The special categories include information revealing racial or ethnic origin, political opinions, religious or philosophical beliefs, or trade union membership.  It also covers the processing of:

(a)        genetic or biometric data for the purpose of uniquely identifying a natural person;

(b)        data concerning health; or

(c)        data concerning a natural person's sex life or sexual orientation.

Data protection principles

Article 5 of the GDPR provides for the 6 principles that regulate the processing of personal information.  The principles are that personal information:

(a)        must be processed lawfully, fairly and in a transparent manner;

(b)        must be collected for specified, explicit and lawful purposes, and must not be further processed in a manner which is incompatible with those purposes;

(c)        must be adequate, relevant and limited to what is necessary in relation to the purposes for which they are processed;

(d)        must be accurate, and where necessary, kept up to date;

(e)        kept in a form which permits identification for no longer than is necessary for the purposes for which the information is processed; and

(f)        must be processed in a manner that ensures appropriate security of the information, using appropriate technical and organisational measures.

Lawfulness of processing

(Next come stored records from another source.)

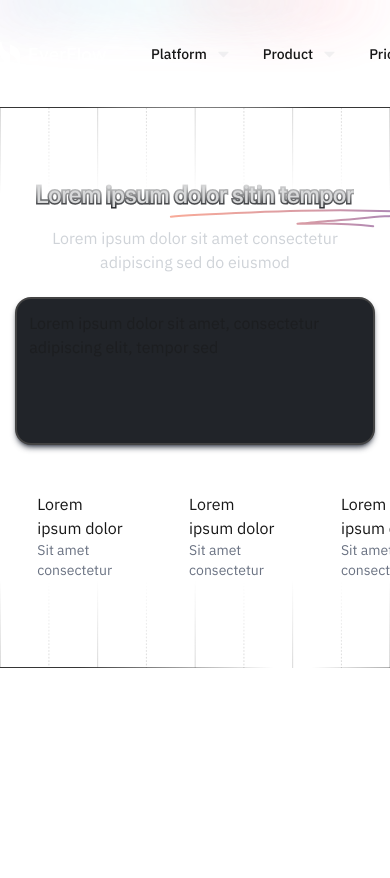
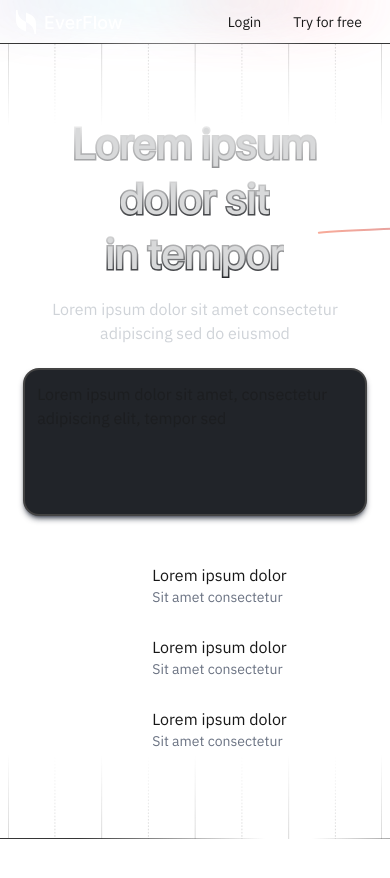
Before and after one commit to sabareesh-ed/everflow, a Next.js app: page / in a window 390 px wide. Shown: the top 878 px of the page. Before the commit the page ends 844 px from the top, so only its background shows below. Built offline with nearby package versions, Linux system fonts and the light colour scheme.

Commit message:
hero section

```diff
--- a/src/app/page.tsx
+++ b/src/app/page.tsx
@@ -258,11 +258,11 @@ export default function Home() {
 
       <nav
         ref={navRef}
-        className="flex relative justify-between items-center py-5 max-w-[72rem] mx-auto"
+        className="flex relative justify-between items-center md:py-5 py-2 max-w-[72rem] mx-auto px-4 sm:px-8"
       >
         <div className="bg-gradient-to-r from-[transparent] via-[#363636] to-[#363636] h-[1px] width-[100vw] transform translate-x-[30vw] absolute bottom-0 left-0 right-0"></div>
         <div className="bg-gradient-to-r to-[transparent] via-[#363636] from-[#363636] h-[1px] width-[100vw] transform translate-x-[-30vw] absolute bottom-0 left-0 right-0"></div>
-        <div className="flex items-center">
+        <div className="items-center flex">
           <a href="#">
             <svg
               width="107"
@@ -281,7 +281,7 @@ export default function Home() {
               />
             </svg>
           </a>
-          <ul className="ml-8 flex space-x-2 text-sm font-medium">
+          <ul className="ml-8 space-x-2 text-sm font-medium  hidden md:flex">
             <li>
               <a
                 className="flex py-1 gap-2 px-3 items-center hover:bg-[rgba(133,140,148,0.12)] rounded-4xl transition duration-300"
@@ -400,7 +400,7 @@ export default function Home() {
           </ul>
         </div>
 
-        <div className="flex items-center space-x-4 text-sm">
+        <div className="flex items-center space-x-2 md:space-x-4 text-sm">
           <button className="flex py-1 gap-2 px-3 items-center hover:bg-[rgba(133,140,148,0.12)] rounded-4xl transition duration-300 cursor-pointer">
             Login
           </button>
@@ -410,7 +410,7 @@ export default function Home() {
         </div>
       </nav>
 
-      <main className="max-w-[72rem] mx-auto flex flex-col">
+      <main className="max-w-[72rem] mx-auto flex flex-col px-2 sm:px-8">
         <div className="pt-18 pb-22 relative">
         <div className="bg-gradient-to-r from-[transparent] via-[#transparent] to-[#363636] h-[1px] width-[100vw] transform translate-x-[30vw] absolute bottom-0 left-0 right-0"></div>
         <div className="bg-gradient-to-r to-[transparent] via-[#363636] from-[#363636] h-[1px] width-[100vw] transform translate-x-[-30vw] absolute bottom-0 left-0 right-0"></div>
@@ -520,7 +520,7 @@ export default function Home() {
           ref={(el) => (sectionRefs.current[0] = el)}
           className="text-center px-4 sm:px-8 md:px-12 lg:px-16"
         >
-          <h1 className="text-2xl sm:text-[32px] md:text-[40px] lg:text-6xl max-w-3xl mx-auto font-[family-name:var(--font-sf)] leading-tight font-medium mb-4">
+          <h1 className="text-[44px] sm:text-[52px] md:text-[60px] max-w-3xl mx-auto font-[family-name:var(--font-sf)] leading-tight font-medium mb-4">
             <span className="inline-block">Lorem ipsum<span className="relative"> dolor sit
               <svg ref={svgRef} className="absolute left-0 right-0 bottom-0 translate-y-[100%]" width="246" height="19" viewBox="0 0 246 19" fill="none" xmlns="http://www.w3.org/2000/svg">
                 <path opacity="0.6" d="M1.8746 7.64974C20.9567 5.43159 136.188 0.700663 183.705 1.44049C197.365 1.65318 211.027 1.88974 224.691 2.22078C229.044 2.32625 237.023 1.74519 242.574 3.3093C244.786 3.93251 244.438 4.90261 242.461 5.34581C234.093 7.22227 224.399 6.73916 215.726 7.35093C196.726 8.691 177.925 10.9769 158.886 12.1051C150.392 12.6084 142.061 13.7289 133.589 14.2664C122.926 14.9429 131.334 14.8281 137.26 14.7078C159.88 14.2487 181.627 14.7029 204.205 17.1549" stroke="url(#paint0_linear_13001_12505)" stroke-width="2" stroke-linecap="round"/>
@@ -610,7 +610,7 @@ export default function Home() {
           ref={(el) => (sectionRefs.current[2] = el)}
           className="mt-12 flex items-center"
         >
-          <div className="flex gap-7 mx-auto">
+          <div className="flex flex-col sm:flex-row gap-7 mx-auto">
             <div className="flex items-center space-x-4">
               <svg
                 width="33"
```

Article 6 of the GDPR sets out the processing of personal information will only be lawful if the processing falls within specified categories.  These include that the:

(a)        data subject has consented to the processing;

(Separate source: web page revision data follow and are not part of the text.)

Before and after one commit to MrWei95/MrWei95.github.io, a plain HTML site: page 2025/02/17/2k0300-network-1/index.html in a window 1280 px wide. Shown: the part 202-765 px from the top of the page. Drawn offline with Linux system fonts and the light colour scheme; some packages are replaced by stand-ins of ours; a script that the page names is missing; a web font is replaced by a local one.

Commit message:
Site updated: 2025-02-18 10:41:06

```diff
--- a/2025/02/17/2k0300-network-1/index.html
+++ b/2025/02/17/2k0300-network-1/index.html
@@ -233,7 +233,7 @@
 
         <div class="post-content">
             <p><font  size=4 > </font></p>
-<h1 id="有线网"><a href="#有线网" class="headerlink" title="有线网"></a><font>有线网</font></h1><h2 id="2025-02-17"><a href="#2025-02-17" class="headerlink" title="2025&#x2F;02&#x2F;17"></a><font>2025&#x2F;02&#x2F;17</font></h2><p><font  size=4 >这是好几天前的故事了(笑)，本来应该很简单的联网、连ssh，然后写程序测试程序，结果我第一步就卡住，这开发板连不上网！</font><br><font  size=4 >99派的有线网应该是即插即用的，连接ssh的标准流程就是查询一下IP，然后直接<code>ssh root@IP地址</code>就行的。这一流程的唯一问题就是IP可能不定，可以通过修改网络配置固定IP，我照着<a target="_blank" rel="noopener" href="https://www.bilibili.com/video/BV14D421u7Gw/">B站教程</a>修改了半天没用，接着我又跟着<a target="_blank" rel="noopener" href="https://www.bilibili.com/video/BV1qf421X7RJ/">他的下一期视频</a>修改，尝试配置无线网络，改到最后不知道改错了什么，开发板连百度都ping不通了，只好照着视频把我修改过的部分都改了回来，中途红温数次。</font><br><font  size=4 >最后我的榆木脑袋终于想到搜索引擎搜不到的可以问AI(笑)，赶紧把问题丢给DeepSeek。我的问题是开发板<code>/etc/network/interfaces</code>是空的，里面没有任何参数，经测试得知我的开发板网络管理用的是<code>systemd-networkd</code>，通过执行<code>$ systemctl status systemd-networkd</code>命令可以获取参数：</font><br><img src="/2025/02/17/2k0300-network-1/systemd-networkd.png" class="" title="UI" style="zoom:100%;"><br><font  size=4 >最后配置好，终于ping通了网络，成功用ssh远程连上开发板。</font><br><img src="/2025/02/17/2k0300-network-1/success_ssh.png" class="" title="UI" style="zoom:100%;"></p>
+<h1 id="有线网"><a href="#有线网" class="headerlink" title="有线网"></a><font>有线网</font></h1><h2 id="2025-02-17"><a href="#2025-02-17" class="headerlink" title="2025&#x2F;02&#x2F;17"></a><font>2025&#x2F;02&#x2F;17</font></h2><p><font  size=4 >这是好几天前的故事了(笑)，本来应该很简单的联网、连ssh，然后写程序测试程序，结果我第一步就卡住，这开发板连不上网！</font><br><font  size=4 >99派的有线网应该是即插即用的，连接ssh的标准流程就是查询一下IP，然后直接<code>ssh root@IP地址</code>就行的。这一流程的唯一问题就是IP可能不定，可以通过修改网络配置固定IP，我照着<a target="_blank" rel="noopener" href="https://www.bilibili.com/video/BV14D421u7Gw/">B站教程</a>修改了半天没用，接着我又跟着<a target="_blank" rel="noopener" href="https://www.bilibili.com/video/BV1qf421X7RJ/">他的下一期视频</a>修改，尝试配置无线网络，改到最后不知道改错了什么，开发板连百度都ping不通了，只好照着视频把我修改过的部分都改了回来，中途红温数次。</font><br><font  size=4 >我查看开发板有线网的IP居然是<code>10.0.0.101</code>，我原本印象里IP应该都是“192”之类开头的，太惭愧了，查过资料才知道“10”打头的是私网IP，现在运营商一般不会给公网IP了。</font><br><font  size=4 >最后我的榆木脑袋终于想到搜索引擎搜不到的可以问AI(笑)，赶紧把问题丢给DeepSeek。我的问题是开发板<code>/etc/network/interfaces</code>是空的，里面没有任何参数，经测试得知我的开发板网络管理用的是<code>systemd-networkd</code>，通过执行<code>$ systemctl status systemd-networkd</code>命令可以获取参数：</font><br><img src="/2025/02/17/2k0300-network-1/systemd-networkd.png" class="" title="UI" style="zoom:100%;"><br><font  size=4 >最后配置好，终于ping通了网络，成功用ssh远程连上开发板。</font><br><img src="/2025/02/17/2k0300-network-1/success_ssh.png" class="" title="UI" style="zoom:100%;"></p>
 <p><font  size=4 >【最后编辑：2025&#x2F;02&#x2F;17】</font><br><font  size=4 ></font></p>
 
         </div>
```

(b)        processing is necessary for the performance of a contract to which the data subject is a party; and

(c)        processing is necessary for the performance of a task carried out in the public interest.

Making a subject access request

The GDPR gives individuals who are the subject of personal data various rights in relation to their information, including a right of access to personal data about them.

You can request information that the Commission holds about you by making a Subject Access Request. Your request must be in writing, and should be sent to us as follows:



Chief Executive
Scottish Law Commission
Parliament House
11 Parliament Square

As required by the GDPR, we will respond to your request without undue delay, and in any event within one month of receipt.

Further information about your rights, and our responsibilities under the GDPR can be obtained from the office of the Information Commissioner.

Re-use of Commission information

The Re-Use of Public Sector Information Regulations 2015 (SI 2015/1415) came into force on 18 July 2015.

The Commission is a public body as defined in the Regulations, and so must comply with the requirements of the 2015 Regulations.

Copyright and re-use of Commission information

The Commission makes its published information available under the terms of the Open Government Licence, as produced by the National Archives. 

Where the Commission holds the copyright in its published information, the information may be copied or reproduced without express permission provided that:

  • It is copied or reproduced accurately,
  • It is not used in a misleading context, and
  • The source of the material is identified

The material we publish is usually subject to Crown copyright.  You may re-use this information free of charge in any format or medium, under the terms of the Licence.

Please note however that you will need permission from us if you want to use our logo.

Where the Commission or the Crown does not hold the copyright in information we publish, we will make this clear. You will need to obtain permission from any other copyright holder, including in respect of any third party copyright information we have identified.

Re-use and data protection

Personal data may be accessible but that does not automatically make it re-usable.  It is the responsibility of the person re-using any personal data to comply with the General Data Protection Regulation.

Complaints relating to re-use of information

If you wish to make a complaint relating to re-use of the Commission’s information please write giving full details of your complaint to:



Chief Executive
Scottish Law Commission
Parliament House
11 Parliament Square

Your complaint will be considered carefully, and a response will be sent to you within 20 working days.

Last updated June 2023